I did Biology, Chemistry, English Literature and Geography at Bethany School.

Why did you choose the A level subjects that you did?

I chose based on the subjects that I enjoyed and was good at. I knew I needed two sciences to do a science degree and, as Mathematics was not enjoyable for me, I stayed away from Physics and Maths! I chose Geography because it was a subject that interested me and I was good at, and my choice of English was because I loved the subject!

What was the best thing about your Sixth Form experience?

I loved being a prefect and a house official (go Kiplings!) The sense of being part of a team was essential, as was the help that the teachers gave me when I needed it. Throughout my years at Bethany I enjoyed a wide range of sports, including netball a and playing goalkeeper in hockey – a personal highlight for me – and I was also involved in music, playing the flute in the School Orchestra.

How did you choose your degree course?

I chose to study Chemistry at University because I loved Science at school. I was further encouraged by the support of my Chemistry teacher, Mr Vickerman, and by the fact that my granddad was a chemist. I chose my placement year based on the industry I am interested in; I am fascinated by oil and energy and how it can be processed to produce recovered oil that can be burnt to produce energy.

What do you enjoy most about your degree course?

I love the laboratory experiments that we are expected to carry out. The way that different chemicals react is very interesting and learning more about how everyday objects can be used to produce other things is also amazing.

What do you want to do after your graduate?

Ideally, I would like to carry out a PhD in battery technology or alternative fuel sources.
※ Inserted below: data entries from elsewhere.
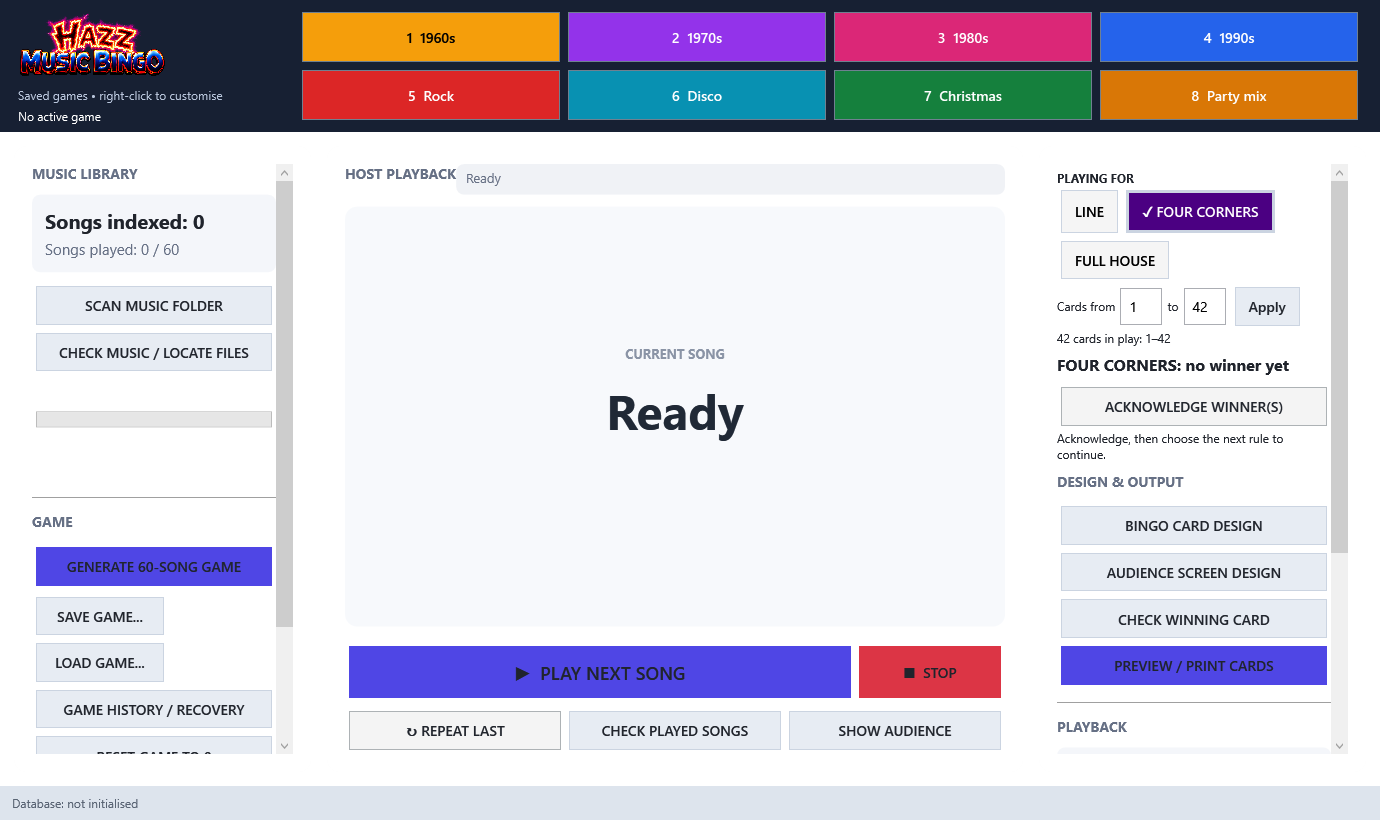
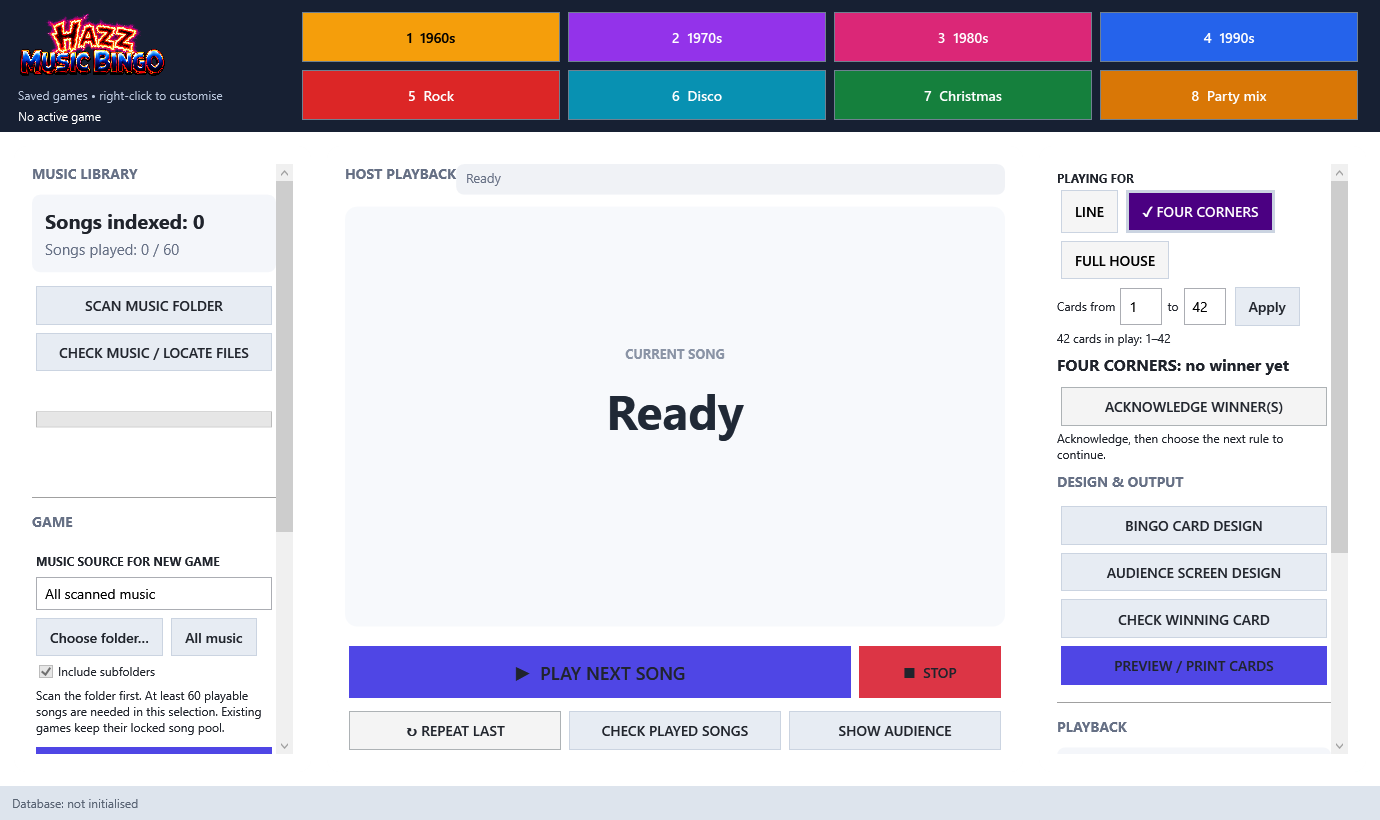
Add folder-scoped game generation with optional subfolders

Changed region(s): [[0.0, 0.6402, 0.2181, 0.9451]]

diff --git a/src/HazzMusicBingo/Views/MainWindow.xaml b/src/HazzMusicBingo/Views/MainWindow.xaml
@@ -136,7 +136,17 @@
                         <TextBlock Text="GAME"
                                    Style="{StaticResource SectionHeading}"/>
 
+                        <TextBlock Text="MUSIC SOURCE FOR NEW GAME" FontWeight="Bold" Margin="4,10,4,4"/>
+                        <TextBox x:Name="GameSourceBox" Text="All scanned music" IsReadOnly="True" TextWrapping="Wrap" Margin="4"/>
+                        <WrapPanel>
+                            <Button Content="Choose folder…" Click="ChooseGameFolder_Click"/>
+                            <Button Content="All music" Click="AllGameMusic_Click"/>
+                        </WrapPanel>
+                        <CheckBox x:Name="IncludeGameSubfoldersBox" Content="Include subfolders" IsChecked="True" IsEnabled="False" Margin="6,4"/>
+                        <TextBlock Text="Scan the folder first. At least 60 playable songs are needed in this selection. Existing games keep their locked song pool." TextWrapping="Wrap" FontSize="12" Margin="4,4,4,8"/>
+
                         <Button x:Name="GenerateGameButton"
+                                ToolTip="Generate using the music source selected below"
                                 Content="GENERATE 60-SONG GAME"
                                 Style="{StaticResource AccentButton}"
                                 Click="GenerateGame_Click"/>

diff --git a/tests/HazzMusicBingo.Regression/FolderSelectionTests.cs b/tests/HazzMusicBingo.Regression/FolderSelectionTests.cs
@@ -1,0 +1,49 @@
+using HazzMusicBingo.Data;
+using HazzMusicBingo.Services;
+using System.IO;
+
+internal static class FolderSelectionTests
+{
+    public static async Task<int> Run(string folder)
+    {
+        var checks = 0;
+        void Check(bool value, string message) { if (!value) throw new Exception(message); checks++; }
+        var db = new AppDatabase(Path.Combine(folder, "folder-selection.db"));
+        await db.InitializeAsync();
+        var root = Path.Combine(folder, "70s");
+        var nested = Path.Combine(root, "Disco");
+        var sibling = Path.Combine(folder, "70s-other");
+        foreach (var dir in new[] { root, nested, sibling })
+        {
+            Directory.CreateDirectory(dir);
+            for (var i = 0; i < 60; i++)
+            {
+                var path = Path.Combine(dir, $"song-{i}.wav");
+                await File.WriteAllBytesAsync(path, [0]);
+                await db.UpsertTrackAsync(path, $"Song {i}", "Artist", 30, 0);
+            }
+        }
+        var service = new GameService(db);
+        var direct = await service.GenerateGameAsync(60, root, false);
+        Check((await db.GetGamePoolAsync(direct)).All(t => Path.GetDirectoryName(t.FilePath) == root), "Only direct folder songs selected");
+        var recursive = await service.GenerateGameAsync(60, root, true);
+        Check((await db.GetGamePoolAsync(recursive)).All(t => GameService.IsInFolder(t.FilePath, root, true)), "Recursive game excludes other folders");
+        Check(GameService.IsInFolder(Path.Combine(nested, "song.wav"), root.ToUpperInvariant() + Path.DirectorySeparatorChar, true), "Case and trailing separator supported");
+        Check(!GameService.IsInFolder(Path.Combine(sibling, "song.wav"), root, true), "Similar folder prefix excluded");
+        Check(!GameService.IsInFolder(Path.Combine(nested, "song.wav"), root, false), "Subfolder excluded when option off");
+        Check(GameService.IsInFolder(Path.Combine(root, "song.wav"), Path.GetPathRoot(root)!, true), "Drive root selection works");
+        File.Delete(Path.Combine(root, "song-0.wav"));
+        try { await service.GenerateGameAsync(60, root, false); throw new Exception("Insufficient selection accepted"); }
+        catch (InvalidOperationException) { checks++; }
+        Check(await db.GetActiveGameIdAsync() == recursive, "Insufficient selection preserves current game");
+        try { await service.GenerateGameAsync(60, Path.Combine(folder, "absent")); throw new Exception("Missing folder accepted"); }
+        catch (DirectoryNotFoundException) { checks++; }
+        Check(await db.GetActiveGameIdAsync() == recursive, "Missing folder preserves current game");
+        var empty = Path.Combine(folder, "unscanned"); Directory.CreateDirectory(empty);
+        try { await service.GenerateGameAsync(60, empty); throw new Exception("Unscanned folder accepted"); }
+        catch (InvalidOperationException) { checks++; }
+        var all = await service.GenerateGameAsync();
+        Check((await db.GetGamePoolAsync(all)).Count == 60 && await db.GetTrackCountAsync() == 180, "All-library generation still works without deleting tracks");
+        return checks;
+    }
+}

diff --git a/src/HazzMusicBingo/Services/GameService.cs b/src/HazzMusicBingo/Services/GameService.cs
@@ -1,5 +1,6 @@
 using HazzMusicBingo.Data;
 using HazzMusicBingo.Models;
+using System.IO;
 
 namespace HazzMusicBingo.Services;
 
@@ -9,19 +10,32 @@ public sealed class GameService
 
     public GameService(AppDatabase db) => _db = db;
 
-    public async Task<long> GenerateGameAsync(int poolSize = 60)
+    public async Task<long> GenerateGameAsync(int poolSize = 60, string? sourceFolder = null, bool includeSubfolders = true)
     {
+        if (sourceFolder is not null && !Directory.Exists(sourceFolder))
+            throw new DirectoryNotFoundException("The selected music folder is unavailable. Reconnect its drive or choose another folder.");
         var library = await _db.GetAllTracksAsync();
+        if (sourceFolder is not null)
+            library = library.Where(t => IsInFolder(t.FilePath, sourceFolder, includeSubfolders)).ToList();
         var available = await Task.Run(() => library.Where(MusicHealthService.IsAvailable).ToList());
         if (available.Count < poolSize)
             throw new InvalidOperationException(
-                $"At least {poolSize} available, successfully scanned songs are required. Found {available.Count} of {library.Count}. Use CHECK MUSIC to locate missing or unreadable files.");
+                $"At least {poolSize} available, successfully scanned songs are required {(sourceFolder is null ? "in the library" : "in the selected folder" )}. Found {available.Count} of {library.Count} indexed songs in this selection. Scan the folder or use CHECK MUSIC to locate missing or unreadable files. No songs from other folders will be added to this selection.");
 
         var tracks = available.OrderBy(_ => Random.Shared.Next()).Take(poolSize).ToList();
         if (tracks.Count != poolSize)
             throw new InvalidOperationException("The requested game pool could not be created.");
 
         return await _db.CreateGameAsync(tracks);
+    }
+
+    public static bool IsInFolder(string filePath, string folder, bool includeSubfolders)
+    {
+        var directory = Path.GetDirectoryName(Path.GetFullPath(filePath));
+        var root = Path.TrimEndingDirectorySeparator(Path.GetFullPath(folder));
+        if (string.Equals(directory, root, StringComparison.OrdinalIgnoreCase)) return true;
+        var prefix = Path.EndsInDirectorySeparator(root) ? root : root + Path.DirectorySeparatorChar;
+        return includeSubfolders && directory is not null && directory.StartsWith(prefix, StringComparison.OrdinalIgnoreCase);
     }
 
     public Task<Track?> GetNextTrackAsync(long gameId) =>

diff --git a/src/HazzMusicBingo/Views/MainWindow.xaml.cs b/src/HazzMusicBingo/Views/MainWindow.xaml.cs
@@ -33,6 +33,22 @@ public partial class MainWindow : Window
     private CancellationTokenSource? _scanCts;
     private bool _manualStopRequested;
     private int _playbackOperationId;
+    private string? _gameSourceFolder;
+
+    private void ChooseGameFolder_Click(object sender, RoutedEventArgs e)
+    {
+        using var dialog = new Forms.FolderBrowserDialog { Description = "Choose the scanned music folder for new games", ShowNewFolderButton = false };
+        if (dialog.ShowDialog() == Forms.DialogResult.OK) SetGameSource(dialog.SelectedPath);
+    }
+
+    private void AllGameMusic_Click(object sender, RoutedEventArgs e) => SetGameSource(null);
+
+    private void SetGameSource(string? folder)
+    {
+        _gameSourceFolder = folder;
+        GameSourceBox.Text = folder ?? "All scanned music";
+        IncludeGameSubfoldersBox.IsEnabled = folder is not null;
+    }
 
     public MainWindow()
     {
@@ -174,6 +190,8 @@ public partial class MainWindow : Window
 
             ScanStatusText.Text =
                 $"Scan complete. {count:N0} music files processed.";
+            SetGameSource(scanFolder);
+            IncludeGameSubfoldersBox.IsChecked = true;
 
             await RefreshStatusAsync();
         }
@@ -217,7 +235,7 @@ public partial class MainWindow : Window
         {
             var result = MessageBox.Show(
                 this,
-                "Generating a new game will close the current game. Continue?",
+                $"Generating a new game will close the current game.\n\nMusic source: {_gameSourceFolder ?? "All scanned music"}\nInclude subfolders: {IncludeGameSubfoldersBox.IsChecked == true}\n\nContinue?",
                 "Generate new game",
                 MessageBoxButton.YesNo,
                 MessageBoxImage.Question);
@@ -233,7 +251,7 @@ public partial class MainWindow : Window
             _lastTrack = null;
 
             _gameId =
-                await _gameService.GenerateGameAsync(60);
+                await _gameService.GenerateGameAsync(60, _gameSourceFolder, IncludeGameSubfoldersBox.IsChecked == true);
 
             CurrentTitleText.Text = "Ready";
             CurrentArtistText.Text = "";

diff --git a/tests/HazzMusicBingo.Regression/Program.cs b/tests/HazzMusicBingo.Regression/Program.cs
@@ -109,5 +109,6 @@ using (var player = new AudioClipPlayer())
 checks += await FeatureTests.Run(folder);
 checks += await LiveWinnerTests.Run(folder);
 checks += await GameShortcutTests.Run(folder);
+checks += await FolderSelectionTests.Run(folder);
 checks += await UiTests.Run(args.FirstOrDefault() ?? Path.Combine(folder, "screenshots"));
 Console.WriteLine($"PASS: {checks} checks; 20 generated card sets; isolated database at {folder}");

diff --git a/docs/USER_GUIDE.md b/docs/USER_GUIDE.md
@@ -183,3 +183,13 @@ The header screenshot uses example assignments; the eight buttons start empty so
 At the top of **AUDIENCE SCREEN DESIGN**, use **WINNING RULE / WIN ANNOUNCEMENT** to choose a separate message font, size (12–80), colour, bold and italic. The preview shows “WE ARE PLAYING FOR A FULL HOUSE”. The same style is used for Line, Four Corners, Full House and their WON messages, without changing the song title or artist style. Select **Use Design** to apply it.
 
 These controls are also available through a game button's **Audience theme…** editor. They travel with that button's theme and audience-design preset files. If you change them through the main audience designer, right-click the game button and choose **Store current audience style** to retain them there. Older themes without these fields retain the previous font/colour fallback and 34-point bold text.
+
+## Generate a game from one music folder
+
+Under **GAME → MUSIC SOURCE FOR NEW GAME**, click **Choose folder…** and select a folder you have already scanned. Leave **Include subfolders** ticked to include its child folders, or untick it for files directly inside that folder. Then click **GENERATE 60-SONG GAME**. Generation uses only indexed, available songs within that selection. A similarly named neighbouring folder is not included.
+
+A successful **SCAN MUSIC FOLDER** automatically selects the scanned folder, with subfolders included, for the next new game. The rest of the indexed library is retained. **All music** restores generation from the complete scanned library. The selector starts at All scanned music when the app restarts, so confirm it before generating a new game.
+
+For a 1970s game: scan your 70s folder, confirm that path is shown as the source, generate the game, create/print its cards, and save a `.hmbgame` file. Assign that save to your 1970s game button and set its audience theme. The saved game's exact song pool is already locked; switching buttons or changing the generation source does not change existing games.
+
+The selected folder needs at least 60 available songs with a successful scanned duration. Missing/unscanned folders or too few available songs stop generation and leave the active database game intact. No fallback songs are drawn from other folders. Choosing a folder alone does not scan it; scan first if it is new.

diff --git a/docs/QUICK_START.md b/docs/QUICK_START.md
@@ -59,3 +59,7 @@ For installation, music relinking, all design/printing options, recovery and tro
 5. Repeat for up to eight games. Click a button to switch; switching back resumes progress.
 
 Right-click a button to edit it or store your current audience style. Changes to a button's theme do not reset songs. Use your own period artwork and installed fonts for decade games.
+
+## Keep a decade game within its own folder
+
+Scan your 70s folder. Under **GAME**, confirm **MUSIC SOURCE FOR NEW GAME** shows that folder, choose whether to include subfolders, then generate. You can also use **Choose folder…** to select any previously scanned folder. At least 60 playable songs are required in that selection. Save the completed game and assign it to your 1970s button. **All music** returns to the whole library; existing saved games are never changed by this selector.

diff --git a/CHANGELOG.md b/CHANGELOG.md
@@ -32,3 +32,4 @@ Hardware-dependent audio, physical printing and multi-monitor rehearsal remain r
 - Assignments own copies of game saves and artwork; switching resumes local progress and applies the assigned theme.
 - Added button persistence, validation and regression coverage without changing existing saved-game schemas.
 - Added independent audience winning-message font, size, colour, bold and italic controls with live preview and theme persistence.
+- Added folder-only game generation with optional subfolders. A successful scan selects that folder for new games; All music restores whole-library selection. Insufficient selections never pull in songs from elsewhere.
I am also interested in working for BP or Shell in their graduate schemes.

What advice would you give to a pupil currently choosing A levels and thinking about their next step?

Make sure you don’t pick subjects just because your friends are doing them. Try and have an idea of the degree, or a job, that you want to achieve and research which A levels would be the best options in order to progress in that field. Try to make sure you have enough time to enjoy being part of the School, I worked throughout my A levels and was so busy that I just didn’t have enough time to be part of all the things I could have been involved in at Bethany.
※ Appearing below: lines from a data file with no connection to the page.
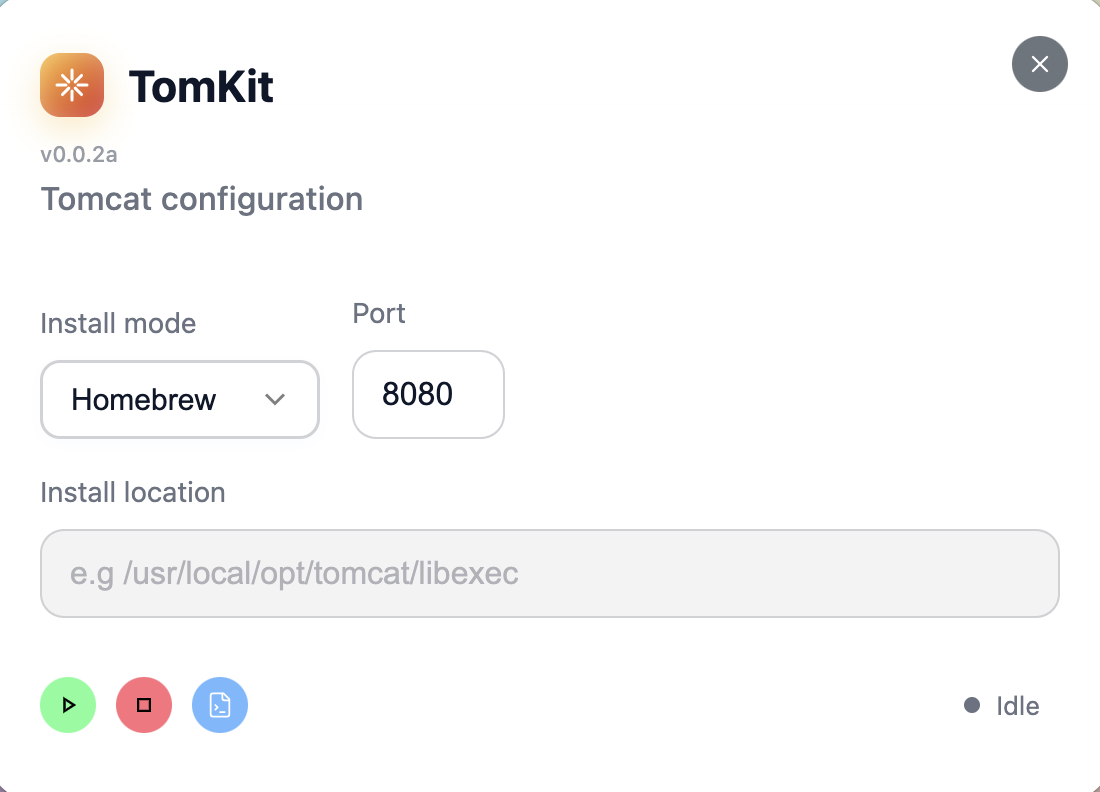
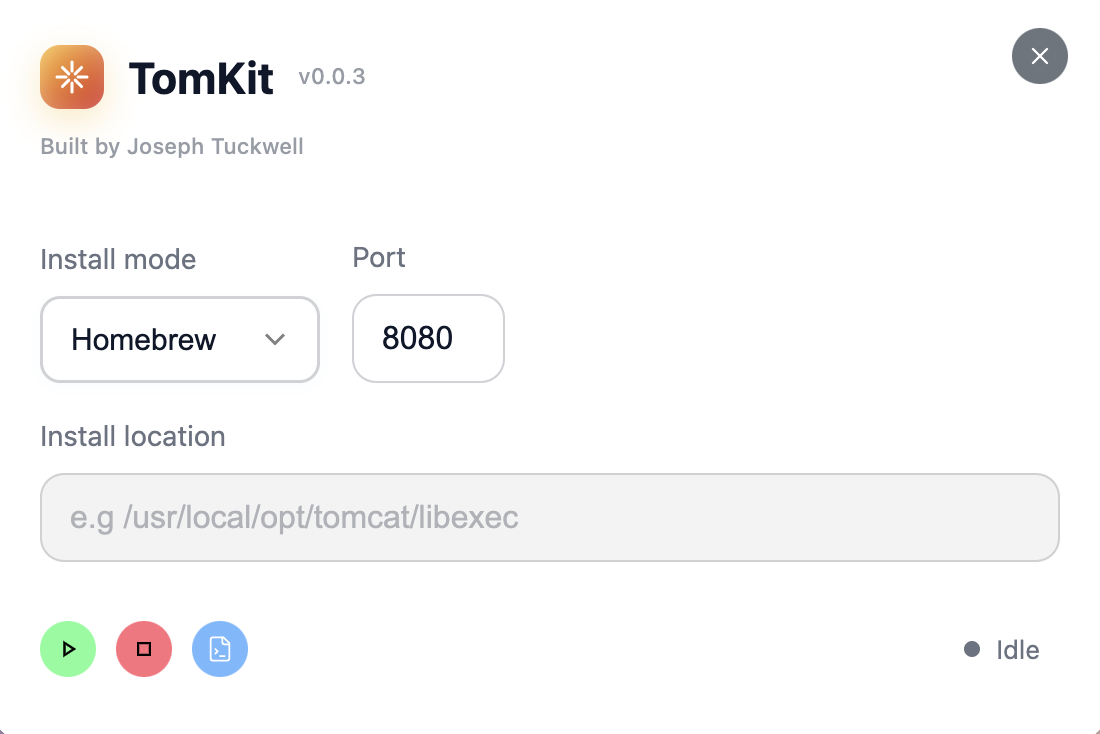
Layout changes and improvements

diff --git a/app/public/index.html b/app/public/index.html
@@ -16,15 +16,17 @@
           </svg>
         </span>
         TomKit
+      <span class="version" id="version">v0.0.0</span>
       </h1>
+
+      <span class="version">Built by Joseph Tuckwell</span>
       <button type="button" class="quit-button" id="quitButton" title="Quit">
         <svg xmlns="http://www.w3.org/2000/svg" width="16" height="16" viewBox="0 0 24 24" fill="none" stroke="currentColor" stroke-width="2" stroke-linecap="round" stroke-linejoin="round">
           <line x1="18" y1="6" x2="6" y2="18"></line>
           <line x1="6" y1="6" x2="18" y2="18"></line>
         </svg>
       </button>
-        <span class="version" id="version">v0.0.0</span>
-      <p class="subtitle">Tomcat configuration</p>
+
     </header>
 
      <!-- Main form for user input -->

diff --git a/app/public/stylesheets/main.css b/app/public/stylesheets/main.css
@@ -77,6 +77,7 @@
     }
 
     .subtitle {
+      font-size: 10px;
       margin: 0;
       color: var(--muted);
       font-weight: 500;
@@ -162,7 +163,7 @@
       min-width: 140px;
       max-width: 200px;
       display: inline-block;
-      padding: 10px 36px 10px 14px;
+      padding: 12px 36px 12px 14px;
       font-size: 15px;
       border-radius: 10px;
       border: 1.5px solid color-mix(in srgb, var(--muted) 32%, transparent);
What advice would you give to a pupil thinking about higher education?

If you are passionate about a subject, you should definitely go for it. However, if you are unsure, take the time to think through your options. If you are unsure if university is for you, look at a range of options – including colleges – or consider taking a year out to make a decision.

James Vickerman, Head of Chemistry at Bethany School, said:

“I taught Hannah throughout the whole of Years 10 to 13 and she was always a highly-motivated, determined and diligent pupil. Even when she found certain Chemistry topics challenging she was always willing to go the extra mile in order to overcome any difficulties and it is precisely this attitude, together with her obvious love of science, which saw her achieve her well-deserved successes. I was absolutely delighted that she chose to study Chemistry for her degree, especially as we desperately need more women in this field, and I have no doubt at all that she will continue to be very successful indeed.”